-------- Recorded data --------

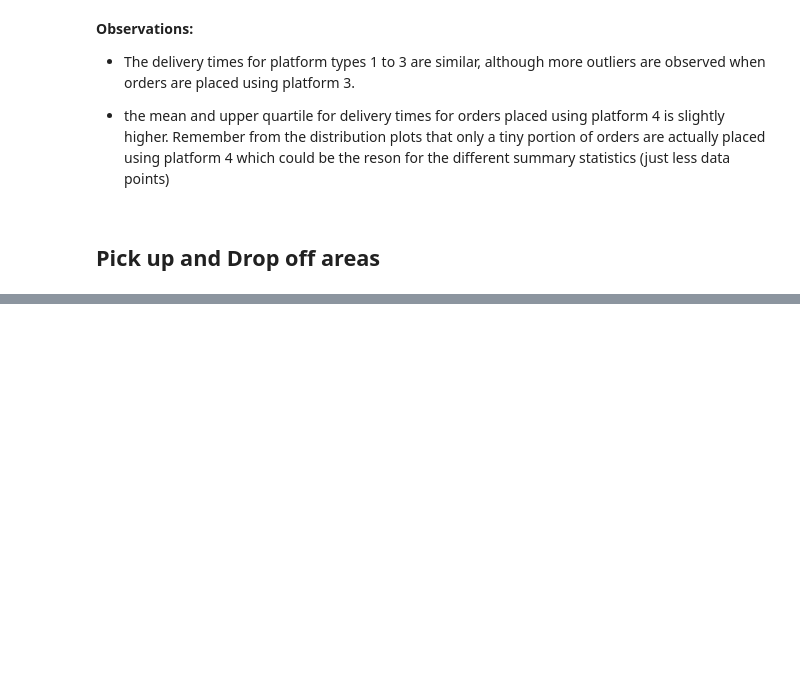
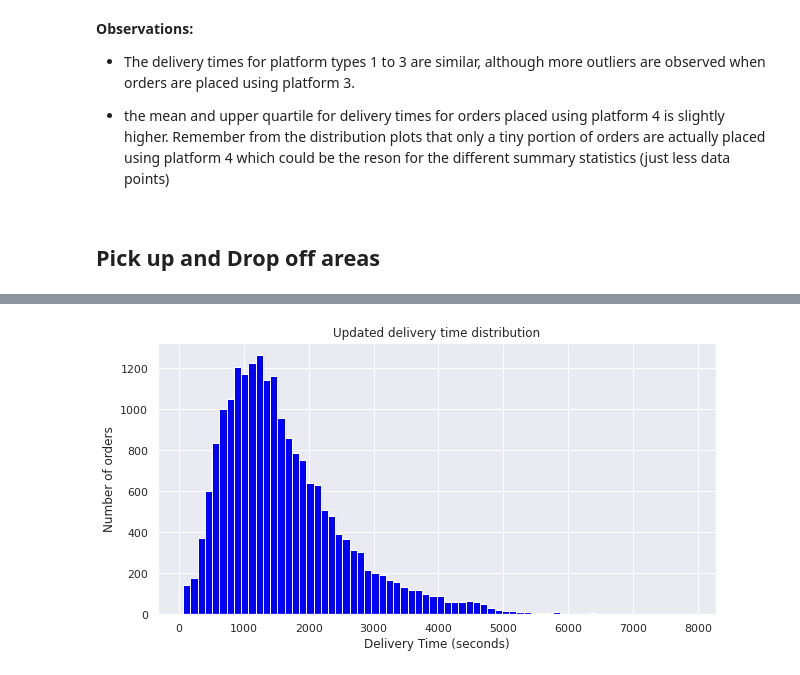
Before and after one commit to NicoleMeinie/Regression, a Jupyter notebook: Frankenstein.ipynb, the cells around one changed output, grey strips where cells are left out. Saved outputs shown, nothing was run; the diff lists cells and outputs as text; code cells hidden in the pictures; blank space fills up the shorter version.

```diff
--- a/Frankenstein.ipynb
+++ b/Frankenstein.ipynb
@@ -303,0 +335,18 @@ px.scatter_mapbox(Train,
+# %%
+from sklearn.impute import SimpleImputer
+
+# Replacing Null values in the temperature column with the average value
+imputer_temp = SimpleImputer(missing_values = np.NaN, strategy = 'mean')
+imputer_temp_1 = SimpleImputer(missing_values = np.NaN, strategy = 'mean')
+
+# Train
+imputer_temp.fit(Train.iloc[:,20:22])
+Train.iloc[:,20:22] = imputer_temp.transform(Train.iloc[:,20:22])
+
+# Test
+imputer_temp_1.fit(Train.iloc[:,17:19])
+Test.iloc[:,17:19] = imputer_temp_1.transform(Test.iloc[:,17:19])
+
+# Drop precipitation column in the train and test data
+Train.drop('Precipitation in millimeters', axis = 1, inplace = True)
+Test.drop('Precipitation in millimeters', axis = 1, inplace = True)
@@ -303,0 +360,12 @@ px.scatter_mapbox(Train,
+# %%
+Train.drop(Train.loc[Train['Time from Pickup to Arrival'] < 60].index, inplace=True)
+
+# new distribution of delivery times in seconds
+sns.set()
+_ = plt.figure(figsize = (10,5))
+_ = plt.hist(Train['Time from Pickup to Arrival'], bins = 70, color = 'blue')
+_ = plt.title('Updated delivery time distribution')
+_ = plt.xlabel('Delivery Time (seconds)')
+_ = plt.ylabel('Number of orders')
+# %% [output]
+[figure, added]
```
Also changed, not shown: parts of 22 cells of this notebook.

--------
-------- Recorded data --------

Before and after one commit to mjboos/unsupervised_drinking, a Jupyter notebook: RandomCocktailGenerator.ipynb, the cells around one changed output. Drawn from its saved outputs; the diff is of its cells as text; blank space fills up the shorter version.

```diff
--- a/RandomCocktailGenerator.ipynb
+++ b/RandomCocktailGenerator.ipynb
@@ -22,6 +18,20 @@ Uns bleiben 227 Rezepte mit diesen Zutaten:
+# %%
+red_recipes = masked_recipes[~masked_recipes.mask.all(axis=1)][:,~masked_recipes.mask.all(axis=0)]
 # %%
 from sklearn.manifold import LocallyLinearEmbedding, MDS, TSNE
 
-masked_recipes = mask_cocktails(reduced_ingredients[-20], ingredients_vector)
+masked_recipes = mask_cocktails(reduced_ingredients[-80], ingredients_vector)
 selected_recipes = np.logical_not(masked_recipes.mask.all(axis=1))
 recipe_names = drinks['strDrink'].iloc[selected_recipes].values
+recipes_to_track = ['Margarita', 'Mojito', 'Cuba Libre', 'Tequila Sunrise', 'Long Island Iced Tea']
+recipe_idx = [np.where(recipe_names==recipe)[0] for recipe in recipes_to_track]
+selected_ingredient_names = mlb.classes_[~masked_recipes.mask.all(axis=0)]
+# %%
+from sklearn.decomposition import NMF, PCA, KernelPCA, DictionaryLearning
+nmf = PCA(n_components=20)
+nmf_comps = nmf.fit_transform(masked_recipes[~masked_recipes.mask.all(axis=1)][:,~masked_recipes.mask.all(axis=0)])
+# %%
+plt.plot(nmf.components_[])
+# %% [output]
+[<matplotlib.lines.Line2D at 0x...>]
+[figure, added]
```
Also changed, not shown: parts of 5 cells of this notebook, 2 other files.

--------
-------- Recorded data --------

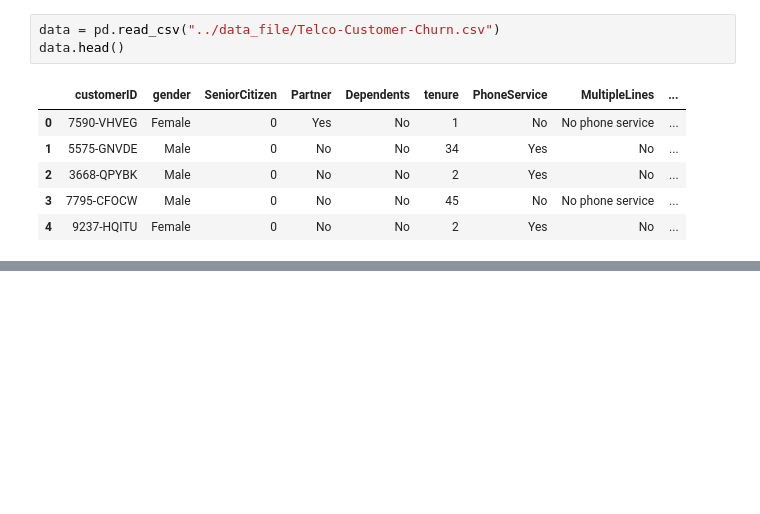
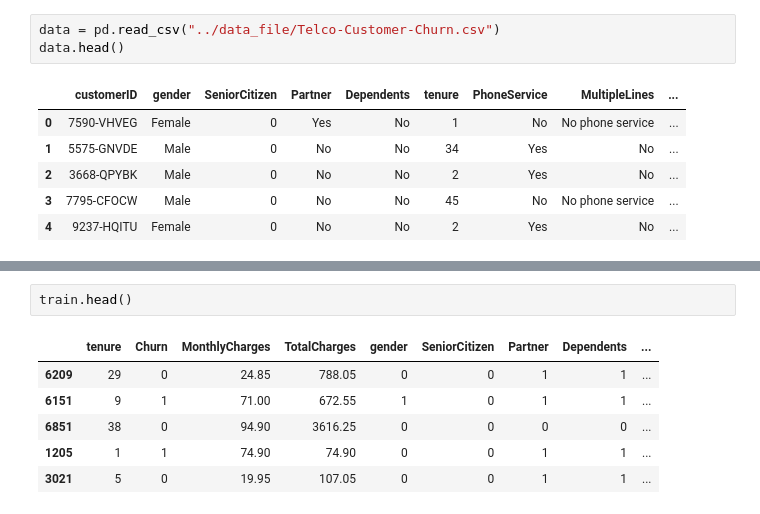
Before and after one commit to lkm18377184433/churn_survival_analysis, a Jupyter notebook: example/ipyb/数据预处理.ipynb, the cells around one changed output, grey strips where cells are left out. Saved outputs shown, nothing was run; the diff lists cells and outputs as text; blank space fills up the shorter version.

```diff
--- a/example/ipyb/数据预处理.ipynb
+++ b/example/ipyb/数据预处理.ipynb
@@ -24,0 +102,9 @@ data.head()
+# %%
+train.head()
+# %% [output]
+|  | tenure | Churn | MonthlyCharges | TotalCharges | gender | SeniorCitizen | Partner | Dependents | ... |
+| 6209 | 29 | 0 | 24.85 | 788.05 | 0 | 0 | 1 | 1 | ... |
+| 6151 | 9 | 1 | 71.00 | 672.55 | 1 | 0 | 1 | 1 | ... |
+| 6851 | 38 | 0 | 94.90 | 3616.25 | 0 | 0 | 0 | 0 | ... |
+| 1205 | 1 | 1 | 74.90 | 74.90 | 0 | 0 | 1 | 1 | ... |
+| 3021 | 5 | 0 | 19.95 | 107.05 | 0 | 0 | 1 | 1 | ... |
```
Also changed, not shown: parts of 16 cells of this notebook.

--------

Among the lines of the records above, count those containing the word "mean", then give the number by itself.

== Task response ==
2